at the Institute for Chemistry and Biology of the Marine Environment (ICBM), University of Oldenburg

The Max Planck research group for Marine Isotope Geochemistry uses a ThermoScientific Neptune Plus multi-collector inductively-coupled plasma mass spectrometer (MC-ICP-MS) for the precise analysis of isotope ratios of trace elements. The instrument is equipped with 9 Faraday detectors (8 of which are moveable) for the simultaneous analysis of up to 9 diferent masses, and a secondary electron multiplier (SEM) for the analysis of very low signal intensities.

The instrument is currently set up to routinely measure stable and radiogenic isotopes of the elements Nd, Sr, Pb and Si in seawater, porewaters, suspended particles and marine sediments.

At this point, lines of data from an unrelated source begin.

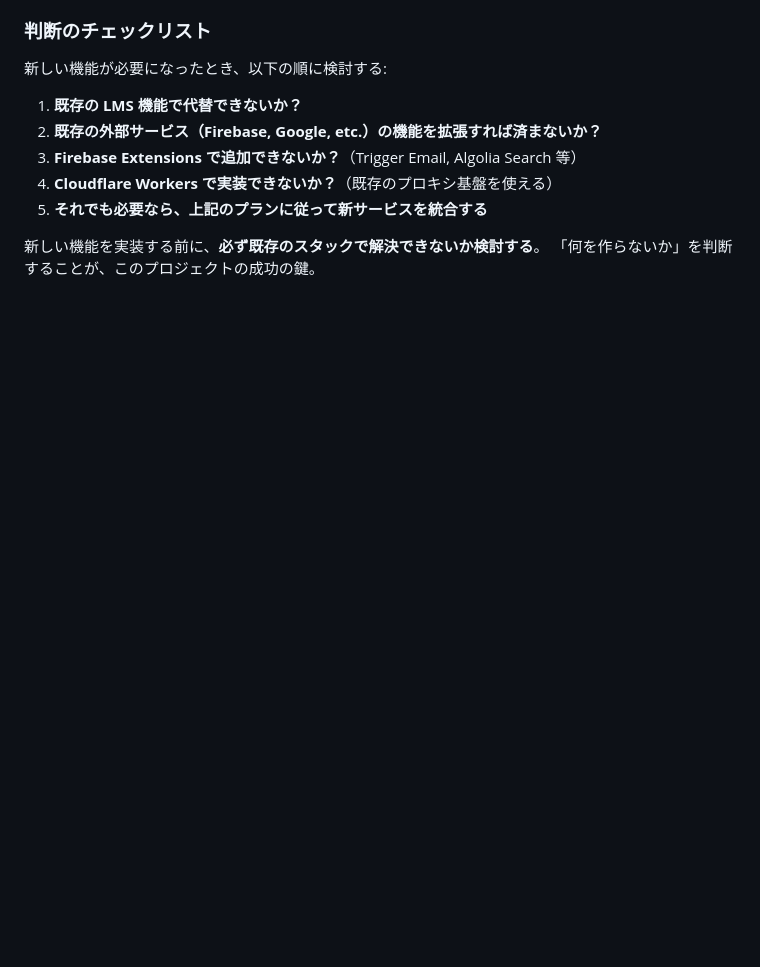
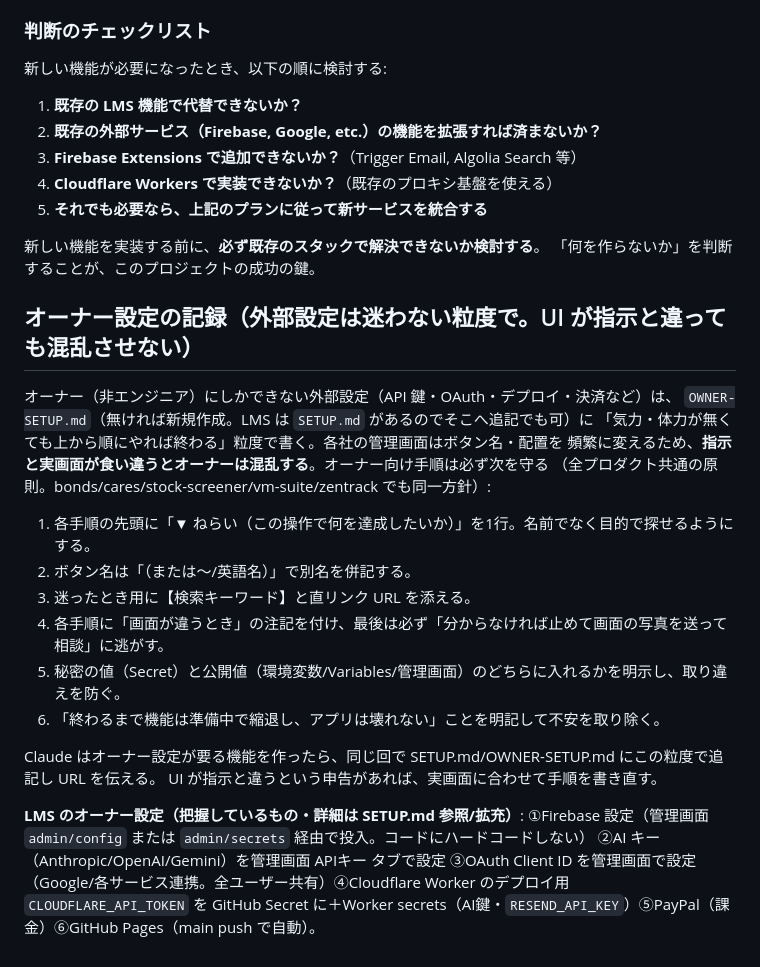
Before and after one commit to agewaller/lms, a Markdown page: CLAUDE.md, the part around the change. Drawn GitHub-style; blank space fills up the shorter version.

Commit message:
オーナー設定の記録原則を追記 (UI が指示と違っても迷わせない書き方) + 本リポの既知オーナー設定を明記
全プロダクト共通: オーナー(非エンジニア)向けの外部設定手順は、ねらい/別名併記/検索キーワード/
画面が違うときの注記/秘密と公開値の区別/準備中でも壊れない旨、を必ず添える。UI 変更に強くする。

```diff
--- a/CLAUDE.md
+++ b/CLAUDE.md
@@ -492,3 +492,27 @@ var AlgoliaSearch = {
 
 新しい機能を実装する前に、**必ず既存のスタックで解決できないか検討する**。
 「何を作らないか」を判断することが、このプロジェクトの成功の鍵。
+
+## オーナー設定の記録（外部設定は迷わない粒度で。UI が指示と違っても混乱させない）
+
+オーナー（非エンジニア）にしかできない外部設定（API 鍵・OAuth・デプロイ・決済など）は、
+`OWNER-SETUP.md`（無ければ新規作成。LMS は `SETUP.md` があるのでそこへ追記でも可）に
+「気力・体力が無くても上から順にやれば終わる」粒度で書く。各社の管理画面はボタン名・配置を
+頻繁に変えるため、**指示と実画面が食い違うとオーナーは混乱する**。オーナー向け手順は必ず次を守る
+（全プロダクト共通の原則。bonds/cares/stock-screener/vm-suite/zentrack でも同一方針）:
+
+1. 各手順の先頭に「▼ ねらい（この操作で何を達成したいか）」を1行。名前でなく目的で探せるようにする。
+2. ボタン名は「（または〜/英語名）」で別名を併記する。
+3. 迷ったとき用に【検索キーワード】と直リンク URL を添える。
+4. 各手順に「画面が違うとき」の注記を付け、最後は必ず「分からなければ止めて画面の写真を送って相談」に逃がす。
+5. 秘密の値（Secret）と公開値（環境変数/Variables/管理画面）のどちらに入れるかを明示し、取り違えを防ぐ。
+6. 「終わるまで機能は準備中で縮退し、アプリは壊れない」ことを明記して不安を取り除く。
+
+Claude はオーナー設定が要る機能を作ったら、同じ回で SETUP.md/OWNER-SETUP.md にこの粒度で追記し URL を伝える。
+UI が指示と違うという申告があれば、実画面に合わせて手順を書き直す。
+
+**LMS のオーナー設定（把握しているもの・詳細は SETUP.md 参照/拡充）**:
+①Firebase 設定（管理画面 `admin/config` または `admin/secrets` 経由で投入。コードにハードコードしない）
+②AI キー（Anthropic/OpenAI/Gemini）を管理画面 APIキー タブで設定 ③OAuth Client ID を管理画面で設定
+（Google/各サービス連携。全ユーザー共有）④Cloudflare Worker のデプロイ用 `CLOUDFLARE_API_TOKEN` を
+GitHub Secret に＋Worker secrets（AI鍵・`RESEND_API_KEY`）⑤PayPal（課金）⑥GitHub Pages（main push で自動）。
```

Prior to analysis, the element of interest is isolated from interfering elements using ion exchange resins in the clean lab. Via a nebulizer, the dissolved sample is introduced into an argon plasma, where it is ionized (1). The transfer optics accelerate and focus the ion beam. The electrostatic analyzer (ESA) (2) creates an electric field, which focuses ions of different energies, further increasing the sensitivity. The magnet (3) separates the ions according to their mass-to-charge ratio and the mass-resolved beams are each directed into one of the collectors (4) at the same time. Such simultaneous detection results in a very high precision for the determination of the isotope ratios (relative standard deviation ≤ 0.001 %).

Clean lab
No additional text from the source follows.